TO DO
A complete answer lists every line of the material where the string "center" occurs.

EXTRACTED RECORDS
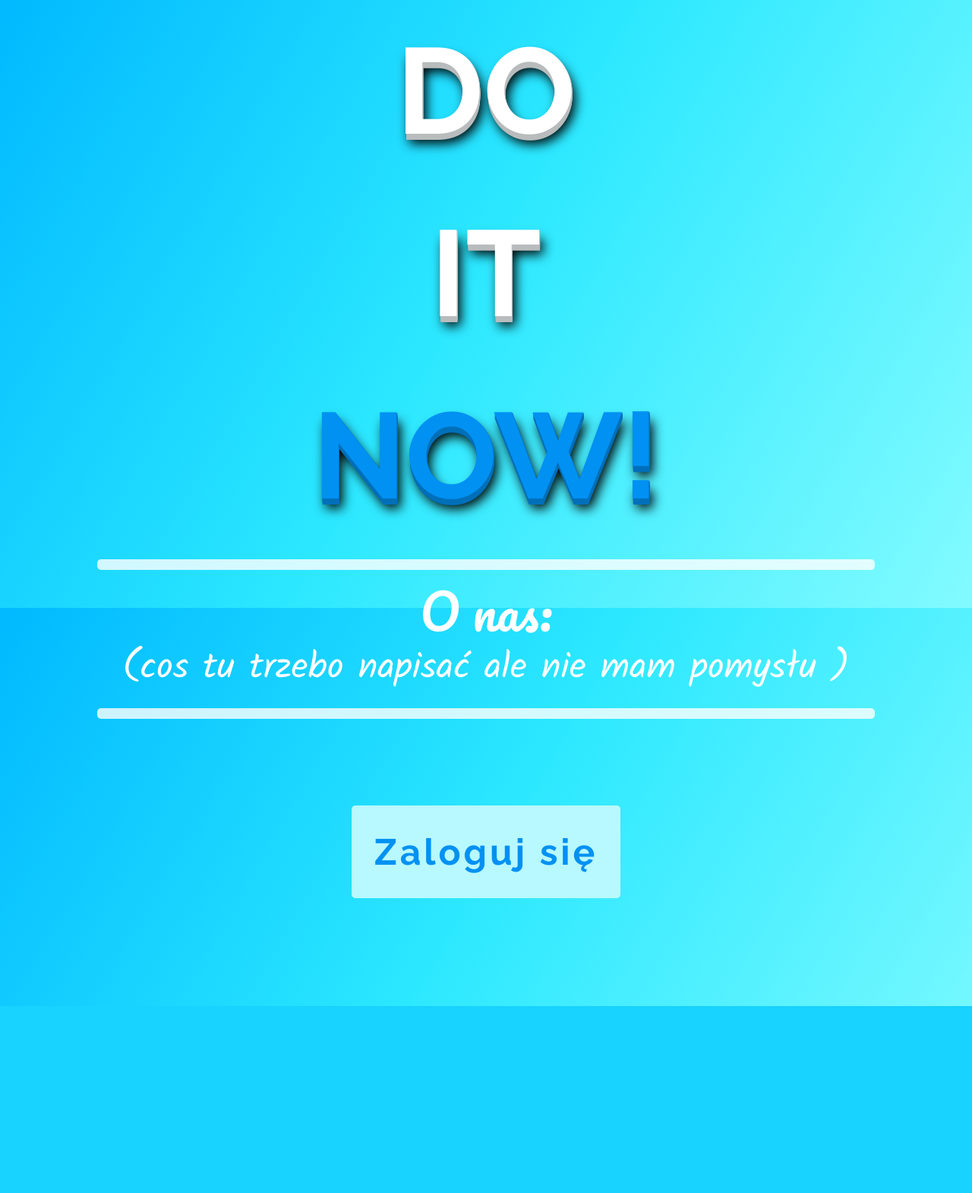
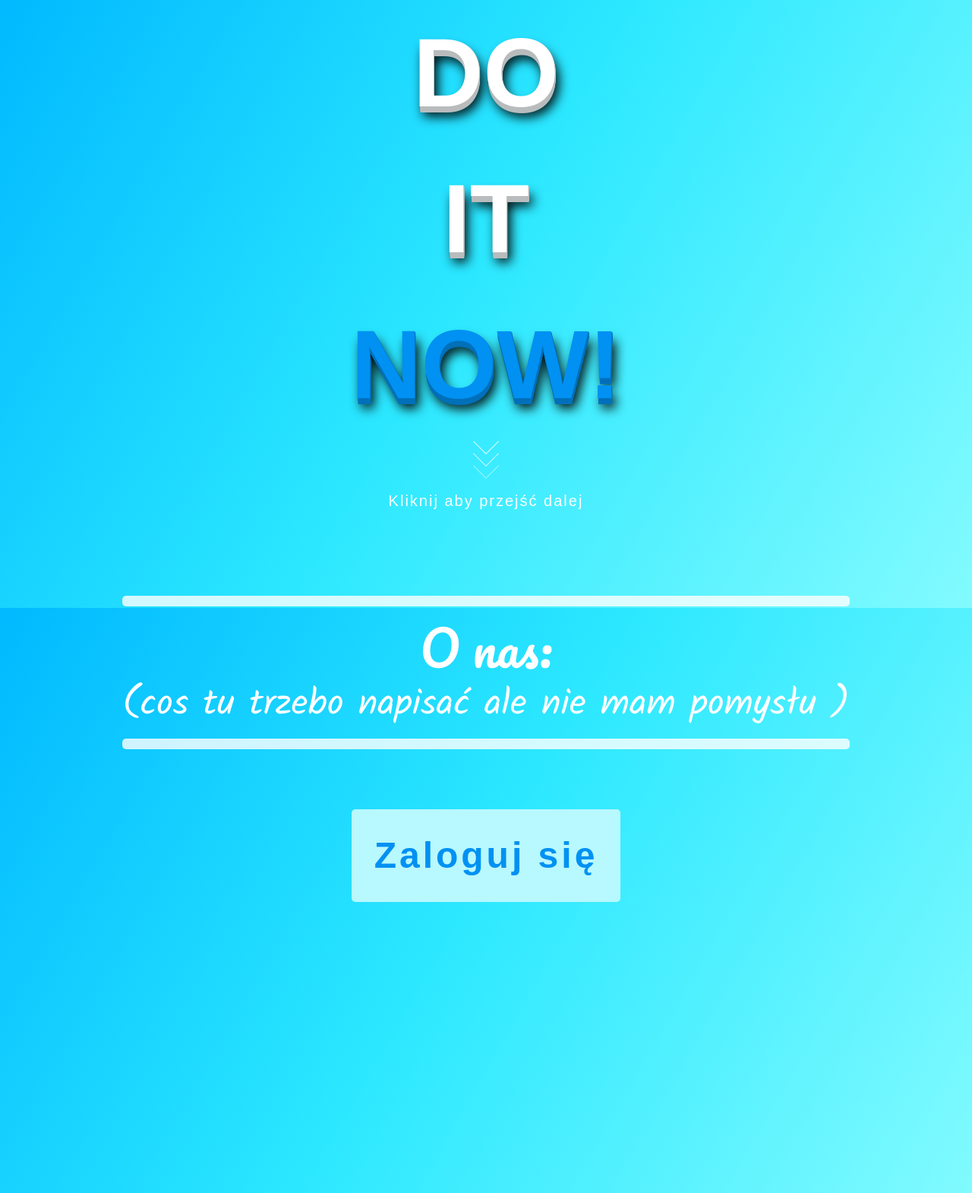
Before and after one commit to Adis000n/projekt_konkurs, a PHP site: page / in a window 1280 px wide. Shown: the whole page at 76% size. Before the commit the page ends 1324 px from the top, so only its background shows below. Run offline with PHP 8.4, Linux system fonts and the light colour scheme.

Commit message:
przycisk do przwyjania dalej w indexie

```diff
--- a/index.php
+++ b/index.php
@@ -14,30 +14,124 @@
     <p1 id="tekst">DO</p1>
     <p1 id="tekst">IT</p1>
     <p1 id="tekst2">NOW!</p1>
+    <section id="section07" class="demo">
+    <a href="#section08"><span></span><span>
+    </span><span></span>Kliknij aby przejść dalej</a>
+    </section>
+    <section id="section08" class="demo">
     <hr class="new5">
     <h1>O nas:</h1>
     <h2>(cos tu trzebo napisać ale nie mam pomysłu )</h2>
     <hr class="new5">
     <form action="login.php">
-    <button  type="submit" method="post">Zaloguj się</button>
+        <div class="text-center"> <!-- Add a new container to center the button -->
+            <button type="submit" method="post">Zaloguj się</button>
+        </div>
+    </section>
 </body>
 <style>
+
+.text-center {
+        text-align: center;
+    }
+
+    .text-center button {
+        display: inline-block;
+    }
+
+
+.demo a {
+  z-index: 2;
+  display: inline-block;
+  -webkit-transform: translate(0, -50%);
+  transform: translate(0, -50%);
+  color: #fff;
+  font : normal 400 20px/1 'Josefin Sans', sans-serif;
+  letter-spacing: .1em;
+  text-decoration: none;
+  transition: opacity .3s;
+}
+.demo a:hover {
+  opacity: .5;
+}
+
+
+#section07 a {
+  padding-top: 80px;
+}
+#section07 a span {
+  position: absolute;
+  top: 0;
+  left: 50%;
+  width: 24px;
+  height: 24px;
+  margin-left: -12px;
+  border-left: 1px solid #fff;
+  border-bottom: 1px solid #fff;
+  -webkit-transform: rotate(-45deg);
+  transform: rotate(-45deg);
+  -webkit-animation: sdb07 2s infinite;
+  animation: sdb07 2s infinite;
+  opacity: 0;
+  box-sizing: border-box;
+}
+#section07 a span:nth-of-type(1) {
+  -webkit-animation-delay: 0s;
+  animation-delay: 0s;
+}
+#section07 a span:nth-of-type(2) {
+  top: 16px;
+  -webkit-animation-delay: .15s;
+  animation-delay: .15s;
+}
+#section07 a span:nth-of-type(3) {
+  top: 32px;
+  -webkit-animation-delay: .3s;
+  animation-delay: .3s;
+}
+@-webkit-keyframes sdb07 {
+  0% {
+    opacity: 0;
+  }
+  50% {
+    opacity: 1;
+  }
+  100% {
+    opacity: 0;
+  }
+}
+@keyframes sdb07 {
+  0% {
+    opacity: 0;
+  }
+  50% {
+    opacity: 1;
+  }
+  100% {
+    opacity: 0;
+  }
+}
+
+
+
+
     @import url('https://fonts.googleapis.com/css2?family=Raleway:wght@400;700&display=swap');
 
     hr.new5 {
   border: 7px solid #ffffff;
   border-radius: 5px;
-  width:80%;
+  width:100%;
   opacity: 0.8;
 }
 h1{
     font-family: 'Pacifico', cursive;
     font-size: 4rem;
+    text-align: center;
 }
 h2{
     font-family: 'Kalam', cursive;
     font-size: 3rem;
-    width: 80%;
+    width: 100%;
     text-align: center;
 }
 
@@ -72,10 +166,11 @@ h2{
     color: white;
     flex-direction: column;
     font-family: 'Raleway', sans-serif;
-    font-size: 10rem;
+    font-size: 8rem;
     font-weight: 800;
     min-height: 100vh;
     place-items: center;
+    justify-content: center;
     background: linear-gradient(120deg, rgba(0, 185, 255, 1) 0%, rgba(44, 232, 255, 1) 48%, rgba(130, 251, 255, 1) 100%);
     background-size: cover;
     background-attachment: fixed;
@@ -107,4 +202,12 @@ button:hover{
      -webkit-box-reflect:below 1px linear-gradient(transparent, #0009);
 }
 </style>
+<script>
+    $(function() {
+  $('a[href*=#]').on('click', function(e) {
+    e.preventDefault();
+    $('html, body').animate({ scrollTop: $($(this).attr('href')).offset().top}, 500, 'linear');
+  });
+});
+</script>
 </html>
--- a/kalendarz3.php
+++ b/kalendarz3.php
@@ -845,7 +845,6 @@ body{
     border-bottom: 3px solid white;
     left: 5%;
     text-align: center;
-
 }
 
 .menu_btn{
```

WRITTEN REPLY
+        <div class="text-center"> <!-- Add a new container to center the button -->
+.text-center {
+        text-align: center;
+    .text-center button {
+    text-align: center;
     text-align: center;
     place-items: center;
+    justify-content: center;
     text-align: center;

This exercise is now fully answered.